It goes without saying that I fully share your opiniom as to the unseemliness of an outcry against centralism and against the congress on the part of people who previously spoke in a different tone and who are dissatisfied because on one particular issue the congress did not do what they wanted. Instead of admitting their mistake, these people are now disrupting the Party! I believe, the comrades in Russia should vigorously oppose, all disruption and insist that the congress decisions be implemented and prevent the squabble about who should be on the C.O. and the C.C. from hindering the work. The squabbles abroad among the writers and all the other generals (whom you too harshly and bluntly call intriguers) will cease to be dangerous to the Party only when the leaders of committees in Russia become more independent and capable of firmly demanding the fulfilment of what their delegates decide at the Party congress.
Concerning the relations between the Central Organ and the Central Committee, you are quite right that neither the one nor the other should be given the upper hand once for all. The congress itself, I think, should make a separate decision on each occasion. At present, too, according to the Rules, the Party Council stands above both the C.O. and the C.C. And the Council has two members from the C.O. and two from the C.C., the fifth member having been elected by the congress. Hence the congress itself has decided who should be given the upper hand on this occasion. Stories about us wanting the C.O. abroad to overrule the C.C. in Russia are sheer gossip in which there is not a word of truth. When Plekhanov and I were on the editorial board we had even in the Council three Social-Democrats from Russia and only two from abroad. Now, under the Martovites, the reverse is the case! Now judge for yourself what their talk is worth!
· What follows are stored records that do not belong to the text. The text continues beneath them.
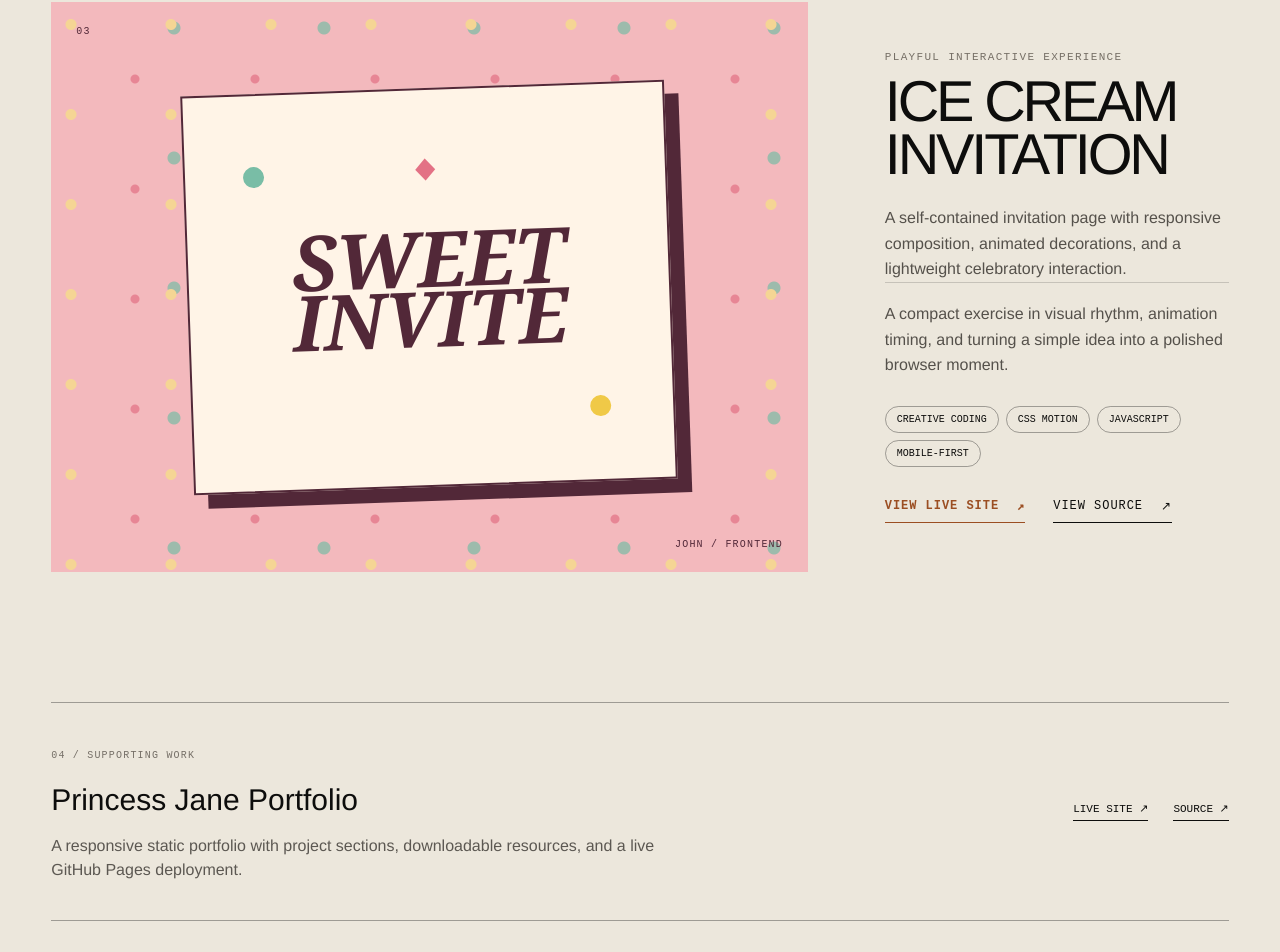
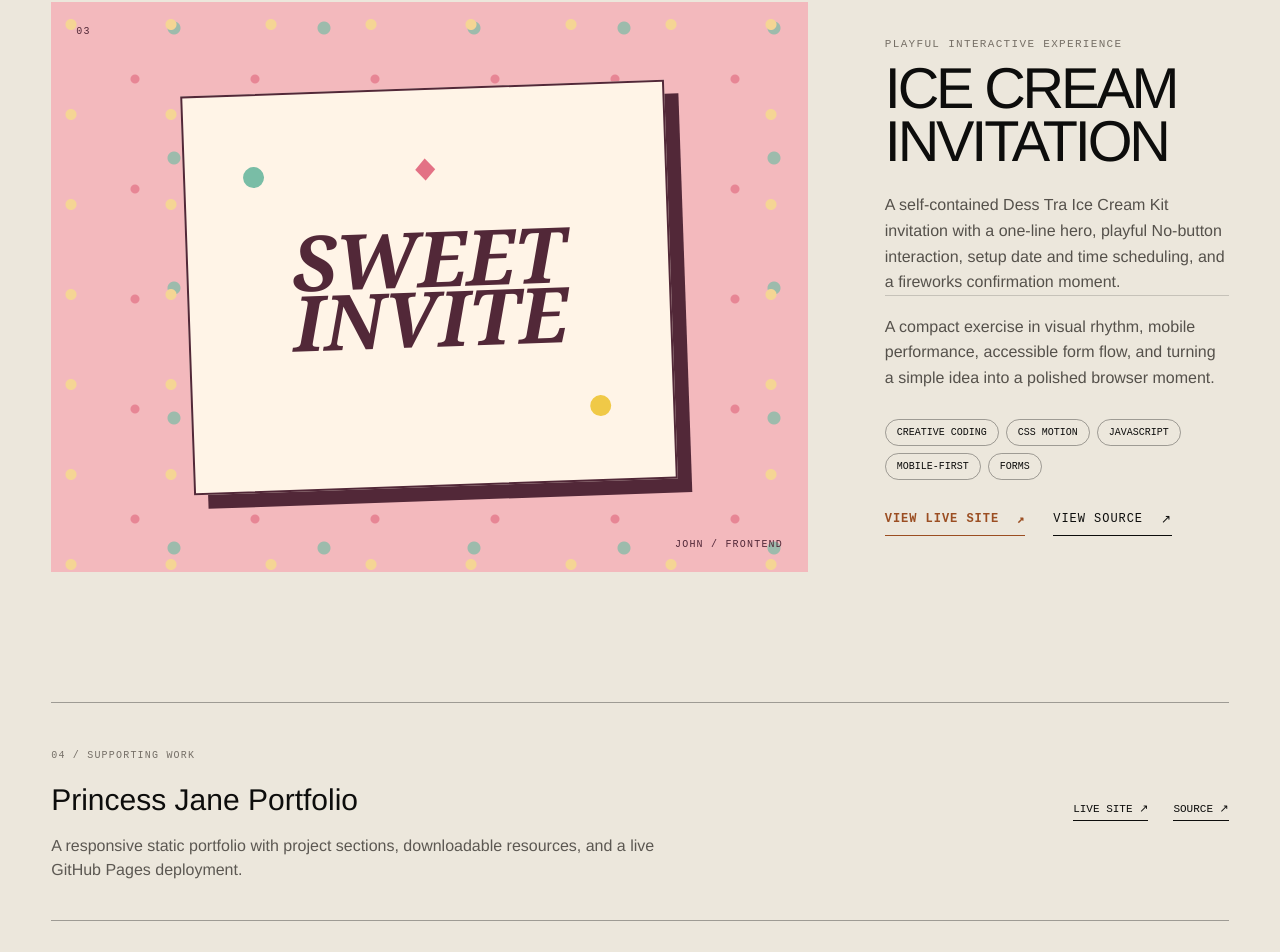
Before and after one commit to Dekuding1129/Dekuding1129.github.io, a Next.js app: page / in a window 1280 px wide. Shown: the part 2627-3579 px from the top of the page. Built offline with nearby package versions, Linux system fonts and the light colour scheme.

Commit message:
docs: refresh ice cream project portfolio entry

```diff
--- a/app/page.tsx
+++ b/app/page.tsx
@@ -46,10 +46,10 @@ const projects = [
     name: "ICE CREAM INVITATION",
     type: "Playful interactive experience",
     description:
-      "A self-contained invitation page with responsive composition, animated decorations, and a lightweight celebratory interaction.",
+      "A self-contained Dess Tra Ice Cream Kit invitation with a one-line hero, playful No-button interaction, setup date and time scheduling, and a fireworks confirmation moment.",
     impact:
-      "A compact exercise in visual rhythm, animation timing, and turning a simple idea into a polished browser moment.",
-    tags: ["Creative coding", "CSS motion", "JavaScript", "Mobile-first"],
+      "A compact exercise in visual rhythm, mobile performance, accessible form flow, and turning a simple idea into a polished browser moment.",
+    tags: ["Creative coding", "CSS motion", "JavaScript", "Mobile-first", "Forms"],
     live: "https://dekuding1129.github.io/ice-cream-invitation/",
     source: "https://github.com/Dekuding1129/ice-cream-invitation",
     className: "project-visual--icecream",
```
I send you warm greetings and earnestly request you to let me know whether you received this letter, whether you have read my letter to the editorial board and Nos. 52, 53 of Iskra, and how in general things are now in the Committee.
With comradely greetings,
 See present edition, Vol. 7.—Ed.
Lenin has in view his pamphlet One Step Forward, Two Steps
which appeared in May 1904 (see present edition, Vol. 7),—
 Meaning “Sedition”—Ed.
 Vilonov, Nikifor Yefremovich (1883–1910)—professional revolutionary. Began his revolutionary activities in 1901, In 1902 joined the Kiev Social-Democratic organisation, became a supporter of Iskra. After the Second Congress of the R.S.D.L.P. (1903)—a Bolshevik. Took an active part in the revolution of 1905–07.
 Vilonov’s letter, slightly abridged, was published by Lenin in his “Postscript to the Pamphlet A Letter to a Comrade on Our Organisational Tasks” (see ^^Vol. 7^^ of this edition).
 The three persons were G. M. Krzhizhanovsky, F. V. Lengnik and V. A. Noskov.